Each room presents a puzzle to be solved by manipulating the environment across four dimensions. A typical example: enter the "fluffy" dimension, which makes everything weigh 1/10 as much, and pick up a safe. Throw it toward a laser grid and immediately switch to the "heavy" dimension, which makes it 10 times as dense as usual, and thus, impervious to the lasers that would fry it in any other dimension. Later puzzles that are based on slowing time to a crawl achieve a certain majesty, although there's no getting around the fact that the fundamental solution to everything comes down to throwing shit across gaps, every single time.
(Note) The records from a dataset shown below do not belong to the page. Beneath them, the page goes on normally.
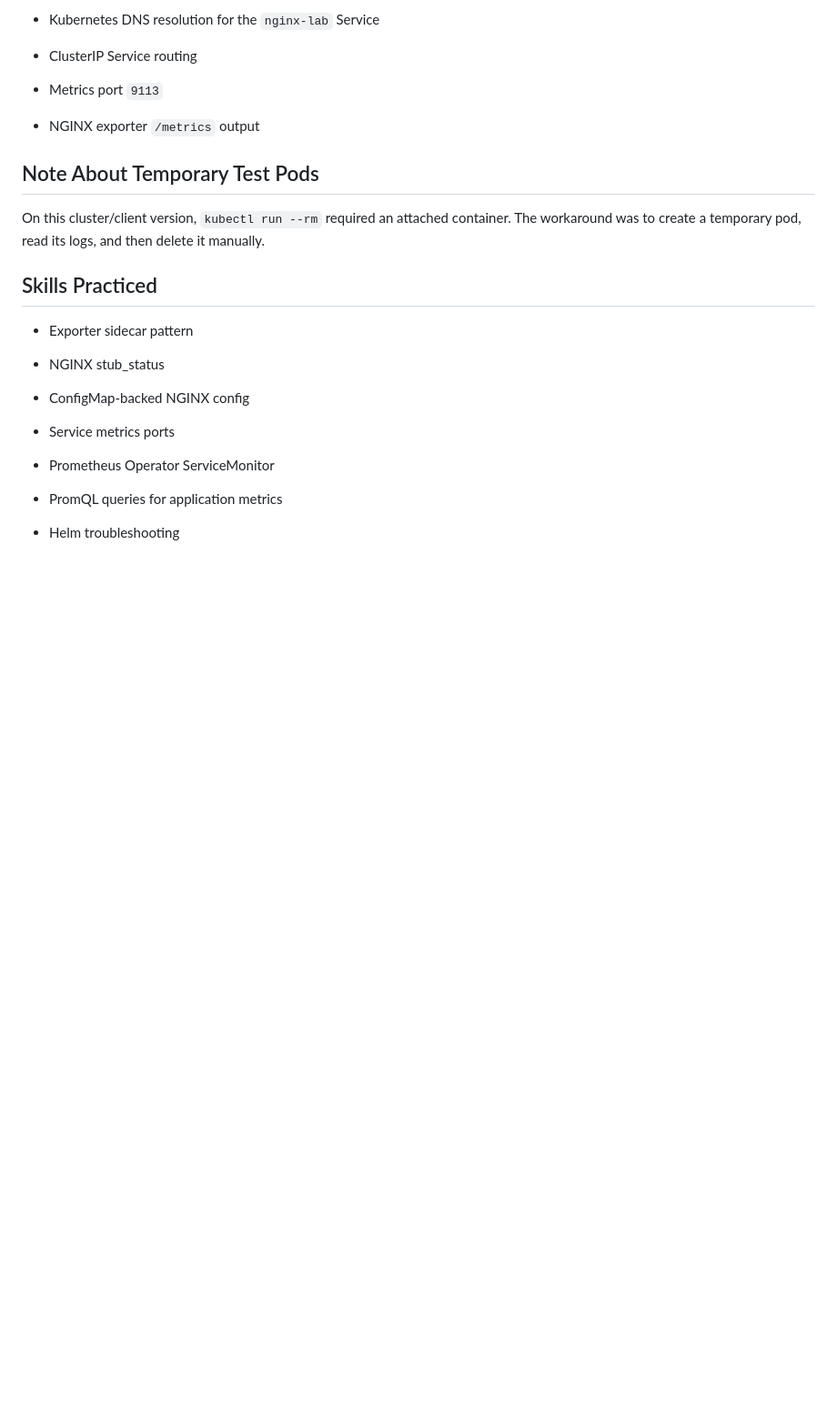
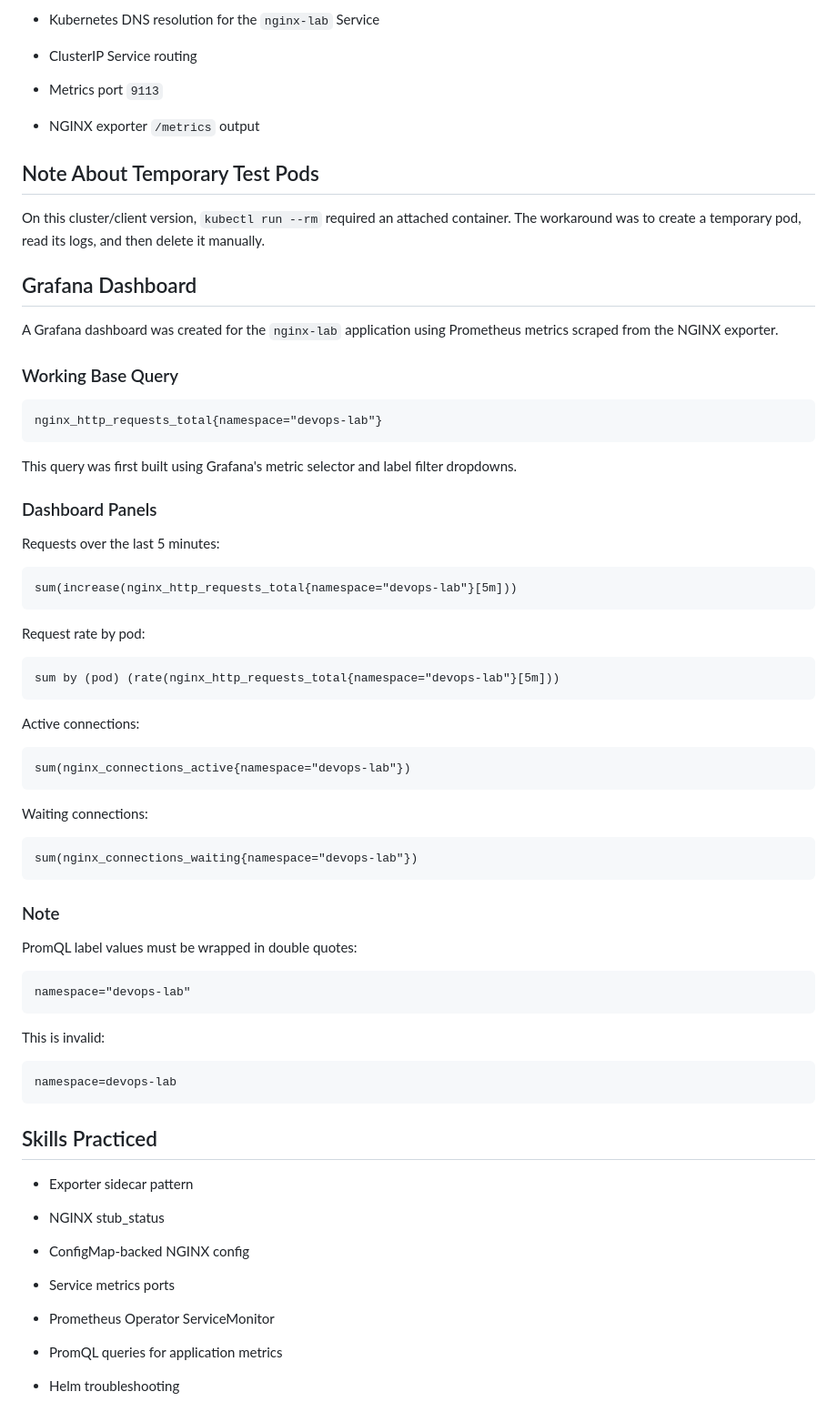
Before and after one commit to stjbizenterp/proxmox-kubernetes-lab, a Markdown page: docs/app-monitoring.md, the part around the change. Shown at 91% size. Rendered like a GitHub page; blank space fills up the shorter version.

Commit message:
Add Grafana dashboard documentation for nginx metrics

````diff
--- a/docs/app-monitoring.md
+++ b/docs/app-monitoring.md
@@ -212,6 +212,58 @@ This validated:
 
 On this cluster/client version, `kubectl run --rm` required an attached container. The workaround was to create a temporary pod, read its logs, and then delete it manually.
 
+## Grafana Dashboard
+
+A Grafana dashboard was created for the `nginx-lab` application using Prometheus metrics scraped from the NGINX exporter.
+
+### Working Base Query
+
+```promql
+nginx_http_requests_total{namespace="devops-lab"}
+```
+
+This query was first built using Grafana's metric selector and label filter dropdowns.
+
+### Dashboard Panels
+
+Requests over the last 5 minutes:
+
+```promql
+sum(increase(nginx_http_requests_total{namespace="devops-lab"}[5m]))
+```
+
+Request rate by pod:
+
+```promql
+sum by (pod) (rate(nginx_http_requests_total{namespace="devops-lab"}[5m]))
+```
+
+Active connections:
+
+```promql
+sum(nginx_connections_active{namespace="devops-lab"})
+```
+
+Waiting connections:
+
+```promql
+sum(nginx_connections_waiting{namespace="devops-lab"})
+```
+
+### Note
+
+PromQL label values must be wrapped in double quotes:
+
+```promql
+namespace="devops-lab"
+```
+
+This is invalid:
+
+```promql
+namespace=devops-lab
+```
+
 ## Skills Practiced
 
 - Exporter sidecar pattern
````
BLAH BLAH BLAH Long corridors with nothing for the player to do exist purely so that there's enough time for the dialogue to play.
The puzzles are inspired, but Quantum Conundrum is rough around the edges. Too often players are required to make pinpoint jumps in order to progress, something I thought we had agreed to stop doing in first-person games about 15 years ago. The play control isn't up to the task. It's all too easy to plunge to an immediate death, which is perverse enough considering that your avatar is a pre-teen, and makes certain sequences exercises in teeth-gritting frustration.
All the while, Quadwrangle observes and comments on the action. What little storyline there is comes from his dialogue, but his interjections are frequently silly rather than funny, and often irrelevant. Nor are they well integrated into the experience. Long corridors with nothing for the player to do exist purely so that there's enough time for the dialogue to play. Even so, Quadwrangle has an annoying habit of cutting himself off mid-sentence as soon as the player triggers his next line.
Fair or not, Quantum Conundrum would come off better without Portal as a measuring stick. Few developers have Valve's reputation for fine-tuning and quality assurance, not to mention the caliber of writer they can afford to hire. Still, it only takes one bright talent to make a game worthy of notice, and in Kim Swift, Airtight Games has that. One wonders what she could do with the resources of a Valve Software.
Oh, right. She made Portal.